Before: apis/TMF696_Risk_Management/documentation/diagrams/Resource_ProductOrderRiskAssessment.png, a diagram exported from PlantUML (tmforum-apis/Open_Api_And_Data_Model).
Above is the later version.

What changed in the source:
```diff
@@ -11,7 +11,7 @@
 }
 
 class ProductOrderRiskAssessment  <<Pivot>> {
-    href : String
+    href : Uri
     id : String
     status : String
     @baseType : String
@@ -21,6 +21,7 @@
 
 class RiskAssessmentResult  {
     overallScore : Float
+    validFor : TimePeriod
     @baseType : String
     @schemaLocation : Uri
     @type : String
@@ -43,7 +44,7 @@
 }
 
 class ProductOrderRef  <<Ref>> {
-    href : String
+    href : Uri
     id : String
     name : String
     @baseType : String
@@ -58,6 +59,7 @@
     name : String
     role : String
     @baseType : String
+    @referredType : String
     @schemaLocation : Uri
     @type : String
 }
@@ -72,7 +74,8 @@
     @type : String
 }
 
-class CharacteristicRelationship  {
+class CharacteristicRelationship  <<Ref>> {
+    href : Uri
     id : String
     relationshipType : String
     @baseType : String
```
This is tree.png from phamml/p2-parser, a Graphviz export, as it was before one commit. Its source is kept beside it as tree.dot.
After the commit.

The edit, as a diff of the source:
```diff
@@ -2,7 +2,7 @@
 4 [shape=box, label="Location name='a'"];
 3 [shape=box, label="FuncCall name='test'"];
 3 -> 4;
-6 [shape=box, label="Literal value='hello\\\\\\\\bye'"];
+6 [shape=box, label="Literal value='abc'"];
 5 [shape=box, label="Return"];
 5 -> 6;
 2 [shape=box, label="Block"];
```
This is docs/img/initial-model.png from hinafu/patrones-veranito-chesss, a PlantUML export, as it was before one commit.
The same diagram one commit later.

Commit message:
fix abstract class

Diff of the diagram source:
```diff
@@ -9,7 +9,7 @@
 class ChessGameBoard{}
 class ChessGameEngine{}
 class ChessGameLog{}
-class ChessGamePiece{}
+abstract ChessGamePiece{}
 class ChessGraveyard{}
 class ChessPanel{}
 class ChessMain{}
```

+ + + +

__Problem requirements__
Every entry must be duplicated exactly as it stands.

__Task output__
Before: apis/TMF696_Risk_Management/documentation/diagrams/Resource_ProductOrderRiskAssessment.png, a diagram exported from PlantUML (tmforum-apis/Open_Api_And_Data_Model).
Above is the later version.

What changed in the source:
```diff
@@ -11,7 +11,7 @@
 }
 
 class ProductOrderRiskAssessment  <<Pivot>> {
-    href : String
+    href : Uri
     id : String
     status : String
     @baseType : String
@@ -21,6 +21,7 @@
 
 class RiskAssessmentResult  {
     overallScore : Float
+    validFor : TimePeriod
     @baseType : String
     @schemaLocation : Uri
     @type : String
@@ -43,7 +44,7 @@
 }
 
 class ProductOrderRef  <<Ref>> {
-    href : String
+    href : Uri
     id : String
     name : String
     @baseType : String
@@ -58,6 +59,7 @@
     name : String
     role : String
     @baseType : String
+    @referredType : String
     @schemaLocation : Uri
     @type : String
 }
@@ -72,7 +74,8 @@
     @type : String
 }
 
-class CharacteristicRelationship  {
+class CharacteristicRelationship  <<Ref>> {
+    href : Uri
     id : String
     relationshipType : String
     @baseType : String
```
This is tree.png from phamml/p2-parser, a Graphviz export, as it was before one commit. Its source is kept beside it as tree.dot.
After the commit.

The edit, as a diff of the source:
```diff
@@ -2,7 +2,7 @@
 4 [shape=box, label="Location name='a'"];
 3 [shape=box, label="FuncCall name='test'"];
 3 -> 4;
-6 [shape=box, label="Literal value='hello\\\\\\\\bye'"];
+6 [shape=box, label="Literal value='abc'"];
 5 [shape=box, label="Return"];
 5 -> 6;
 2 [shape=box, label="Block"];
```
This is docs/img/initial-model.png from hinafu/patrones-veranito-chesss, a PlantUML export, as it was before one commit.
The same diagram one commit later.

Commit message:
fix abstract class

Diff of the diagram source:
```diff
@@ -9,7 +9,7 @@
 class ChessGameBoard{}
 class ChessGameEngine{}
 class ChessGameLog{}
-class ChessGamePiece{}
+abstract ChessGamePiece{}
 class ChessGraveyard{}
 class ChessPanel{}
 class ChessMain{}
```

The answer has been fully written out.